To Apple, the iPhone/iOS combo is the draw and people only use the App Store to find apps, through a combination of the Store’s recommendations and people browsing. Apple controls all the ins, all the outs.

Arment begs to differ. I’d say he’s right. So let’s look at my phone.1

An orchard of others

Of the 57 apps on my phone, only two are App Store recommendations (one of which I’ll delete after writing this sentence). Then there’s Apple’s preinstalled apps, services like Music, four games from Apple Arcade, and Shortcuts (which is basically my Reddit client at this point).

All of the others came from websites like MacStories, podcasters like Merlin Mann, talkative developers like Arment. That’s how I found my favourite games and all the apps I use every day. They’re ingrained in my life and they define my experience of iOS.2

Sure, Apple make the iPhone. But a collection of small developers, all of whom I discovered though the Apple blog and pod community, helped make my iPhone.

I mightn’t have returned to and then stayed in the Apple ecosystem where it not for them.

Devoid Android

I’ve bounced around Android phones for a while but never stuck with one as my main phone for long. I struggle to find apps I like using.3 Meanwhile, it’s apps that brought me to iPhones and apps that keep me there.

I got my first iPhone in large part because Flight Control looked cool.

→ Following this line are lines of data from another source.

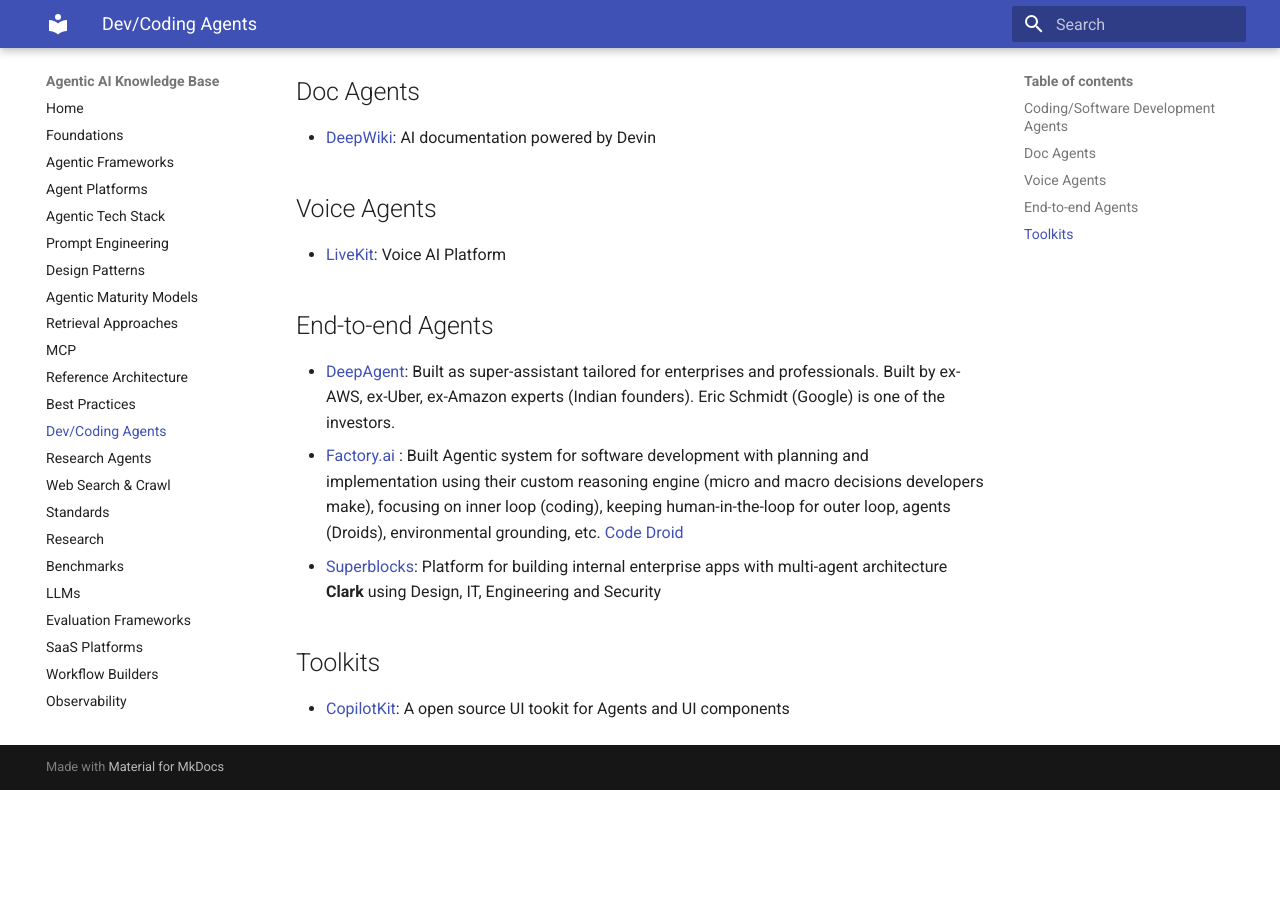
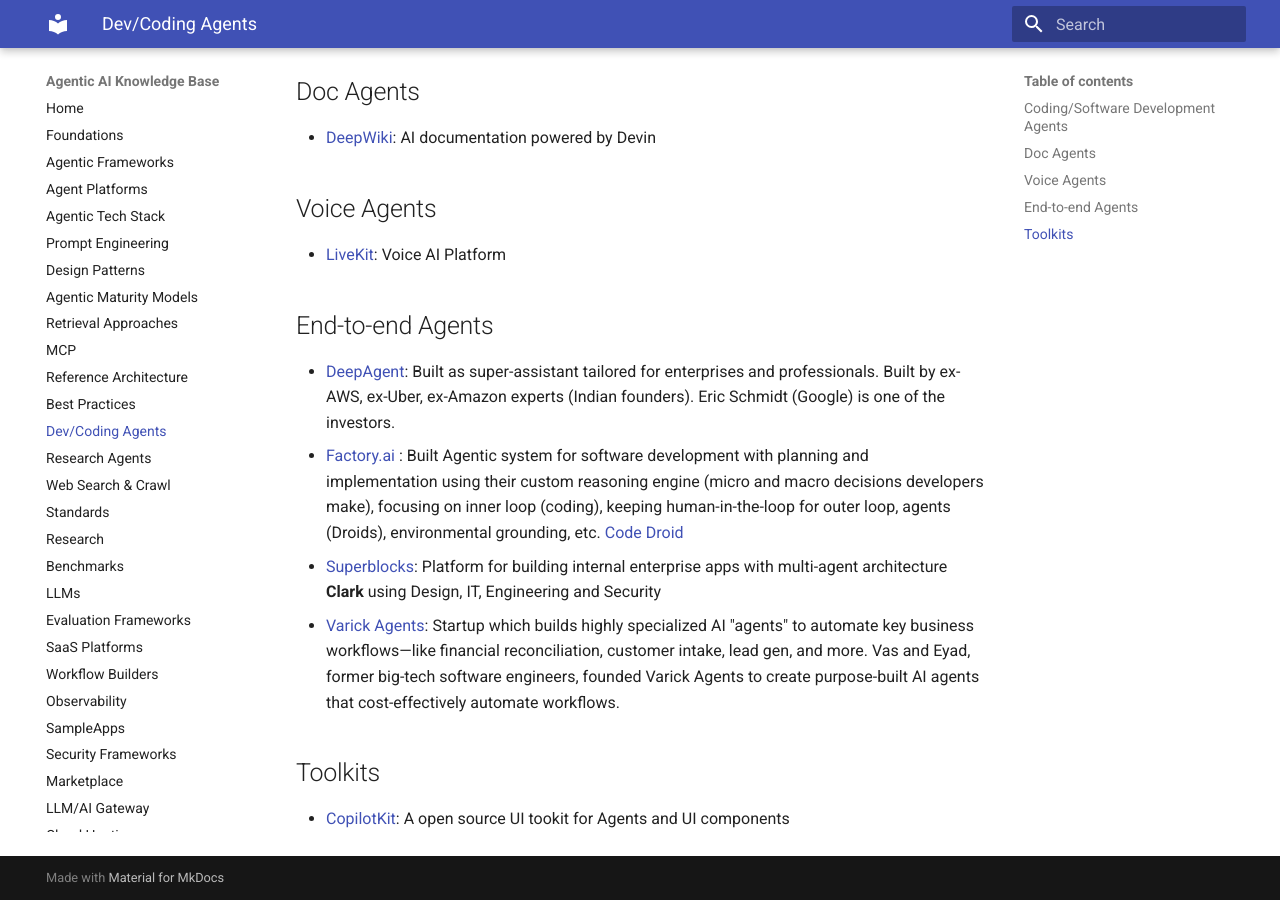
Before and after one commit to ankurkumarz/agentic-ai-knowledge-base, an MkDocs documentation site: the page built from docs/DevAgents/Readme.md, in a window 1280 px wide and 900 px high, scrolled down 601 px. Built offline with MkDocs 1.6.1 and Material for MkDocs 9.7.7, drawn with Linux system fonts in a browser that asks for light colours; before the commit the page ends 1391 px from its top, so only the background shows below that.

Commit message:
Varick AGents

```diff
--- a/docs/DevAgents/Readme.md
+++ b/docs/DevAgents/Readme.md
@@ -24,6 +24,7 @@
 - [DeepAgent](https://deepagent.abacus.ai/): Built as super-assistant tailored for enterprises and professionals. Built by ex-AWS, ex-Uber, ex-Amazon experts (Indian founders). Eric Schmidt (Google) is one of the investors.
 - [Factory.ai](https://www.factory.ai/) : Built Agentic system for software development with planning and implementation using their custom reasoning engine (micro and macro decisions developers make), focusing on inner loop (coding), keeping human-in-the-loop for outer loop, agents (Droids), environmental grounding, etc. [Code Droid](https://www.factory.ai/news/code-droid-technical-report)
 - [Superblocks](https://www.superblocks.com/): Platform for building internal enterprise apps with multi-agent architecture **Clark** using Design, IT, Engineering and Security
+- [Varick Agents](https://www.varickagents.com/): Startup which builds highly specialized AI "agents" to automate key business workflows—like financial reconciliation, customer intake, lead gen, and more. Vas and Eyad, former big-tech software engineers, founded Varick Agents to create purpose-built AI agents that cost-effectively automate workflows.
 
 ## Toolkits
 
```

I left Android because I couldn’t find a Twitter client as good as Tweetbot or a calendar app as nice as Fantastical on Android and I won’t go back because there isn’t a RSS app like Reeder, a podcast app like Castro, or a to-do app like OmniFocus.

Take those apps away and, all of a sudden, my iPhone becomes a lot more disposable. It’s a good phone by itself, but developers add the spark that makes it’s hard to leave.4

This isn’t Apple’s party

Apple supplied a nice venue for a party and now they want credit for everyone having a great time – even though other people provided the food, drinks, music, dance floor, conversation, and decor.

Apple didn’t even hang the bunting. But they still act like its their party and theirs alone. And it’s not like they’re particularly gracious hosts, even if they do have great taste in venues.

  1. n=1, yadda yadda yadda. 

  2. To be fair, I’m probably in the minority of iPhone users here. But I’m guessing it’s also a minority of people who use the App Store as their main way to discover apps. My reckon: most people have a couple of apps they use all the time and they’re likely social media apps, utilities, or things they were recommended by friends. The App Store is just where they go to download them. 

  3. I also try and limit my exposure to Google but that’s a newer objection compared to my persnickety taste in apps. 

  4. Part of it isn’t their fault. No matter how many great new features they announce at WWDC, sooner or later, they all become normal. They’ll be the background hum of iOS and background hums are never cool.